Chapter 8

Written by: Gabrielle Burt

In a familiar gesture, Brian rubbed his stubbly chin.  

“Wait! I’ve changed my mind.  Can you read that one last…?” 

He stops mid-sentence and quickly slips the yellowed envelope into the back of the pile. His eye roll says it all, but I don’t want to hear ‘what concerns whom’ just yet. Embarrassed, I take a big sip of tea. It’s too hot and scalds my mouth. I hastily reach for iced water to soothe the burn.

Patiently Brian opens the next envelope and begins to read. The letters are in no particular order. I wonder who might have neatly tied and stored them in my backpack. For me to find? Some are sealed and some are not.  It doesn’t matter. I listen intently as each one reveals another piece of the jigsaw.  

The letters tell of life in the French Resistance Movement. I can feel the author’s rage as he battles to keep one step ahead of the Gestapo. The war is destroying his dreams and tearing his life apart – and with it, his family. Finally, despair threatens to disable him as it saps his will for a future that might have been. 

His writing is brutal and raw and sad and funny and I find myself crying and laughing in turn. Perhaps he was only able to achieve this depth of honesty with the belief he was baring his soul and sealing all his deepest emotions in an envelope that would never be posted. Or perhaps it was Russian roulette! An outrageous defiance against the creative cruelty of the Nazis.

‘14a Bartholomew Rd, London   16 July 1980.’

My jaw drops! A new address. This was on mail we regularly received at Aunty Emma’s.

‘Dear Em,’ ‘Eiffel ...  MI6', ‘Operation Jericho-18.02.44'. It is signed ‘Claude’. Nothing else is legible.

We are speechless – each with our own thoughts. 

"Let's get to the hospital!" Brian recovers, crushing the letter into the backpack as we head for the door.


                                                                         * * * * * * * * * * * *

Marie listens without expression until we finish, then closes her eyes for so long I think she may be unconscious – or dead.

“Marie?” I whisper. “I remember regular mail. Gifts too, sometimes … from Bartholomew Rd.    My mother ….” I can hardly breathe. “He was my Grandfather – wasn’t he?”

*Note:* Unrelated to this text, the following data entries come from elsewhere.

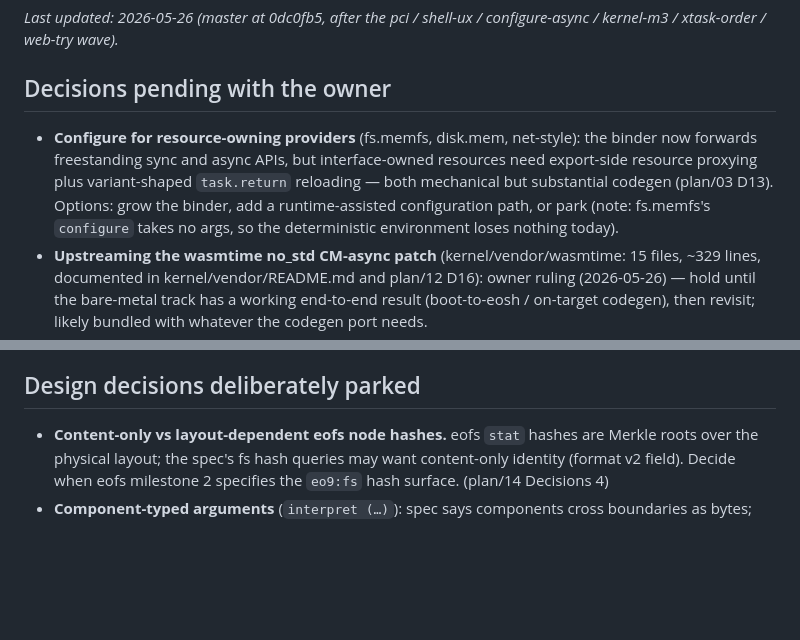
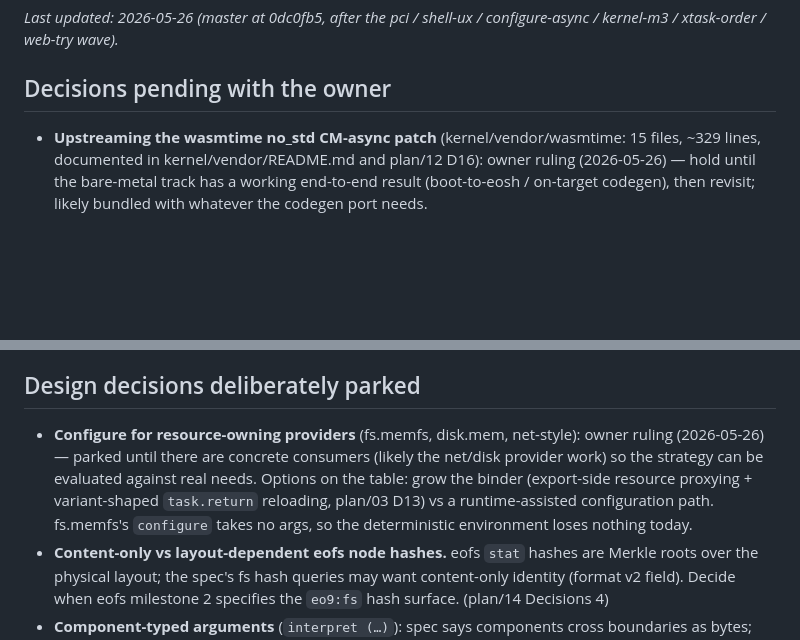
Before and after one commit to wyager/eo9, a Markdown page: GAPS.md, 2 parts joined by grey strips. Rendered like a GitHub page; blank space fills up the shorter version.

Commit message:
GAPS: park configure-for-resource-owning-providers until concrete consumers exist

```diff
--- a/GAPS.md
+++ b/GAPS.md
@@ -8,11 +8,6 @@ xtask-order / web-try wave)._
 
 ## Decisions pending with the owner
 
-- **Configure for resource-owning providers** (fs.memfs, disk.mem, net-style): the binder now forwards
-  freestanding sync and async APIs, but interface-owned resources need export-side resource proxying plus
-  variant-shaped `task.return` reloading — both mechanical but substantial codegen (plan/03 D13). Options:
-  grow the binder, add a runtime-assisted configuration path, or park (note: fs.memfs's `configure` takes no
-  args, so the deterministic environment loses nothing today).
 - **Upstreaming the wasmtime no_std CM-async patch** (kernel/vendor/wasmtime: 15 files, ~329 lines,
   documented in kernel/vendor/README.md and plan/12 D16): owner ruling (2026-05-26) — hold until the
   bare-metal track has a working end-to-end result (boot-to-eosh / on-target codegen), then revisit; likely
@@ -27,6 +22,11 @@ xtask-order / web-try wave)._
 
 ## Design decisions deliberately parked
 
+- **Configure for resource-owning providers** (fs.memfs, disk.mem, net-style): owner ruling (2026-05-26) —
+  parked until there are concrete consumers (likely the net/disk provider work) so the strategy can be
+  evaluated against real needs. Options on the table: grow the binder (export-side resource proxying +
+  variant-shaped `task.return` reloading, plan/03 D13) vs a runtime-assisted configuration path. fs.memfs's
+  `configure` takes no args, so the deterministic environment loses nothing today.
 - **Content-only vs layout-dependent eofs node hashes.** eofs `stat` hashes are Merkle roots over the
   physical layout; the spec's fs hash queries may want content-only identity (format v2 field). Decide when
   eofs milestone 2 specifies the `eo9:fs` hash surface. (plan/14 Decisions 4)
```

“Tamara - not your grandfather. No. He was Claude Du Bois - my father. A hero in the Resistance Movement. Your grandmother was newly widowed when they met. Your mother was just a child. He - they ran the underground, smuggling British airmen safely out of France. The night your grandmother died there was a low-level Mosquito strike, to free them from Amiens prison where they were being held. Shrouded in secrecy, it was rumoured MI6 was behind it. My father deliberately stepped on that mine, trying to save her. She died. He was left a cripple. The Eiffel Tower. It’s the key.” Marie’s eyes flutter tiredly.

“The key to what?”


What a great chapter! You took my Chapter Seven to new heights of mystery and excitement. Congratulations. Two more to go. Where will it end?
Thanks so much Kalli. I thought Chapter 7 was excellent (as were all the previous chapters) - it was great to be able to add to the story. Can't wait to see what happens next. And as Ray Stone commented - it would be really good to have 1000 word chapters!
What an interesting and super chapter. The same goes for yours Kalli. Your writing is energetic and so creative. The characters....fabulous!
Thanks so much Suraya.
My only comment - Great work.
Thanks Ray. I really appreciate the feedback.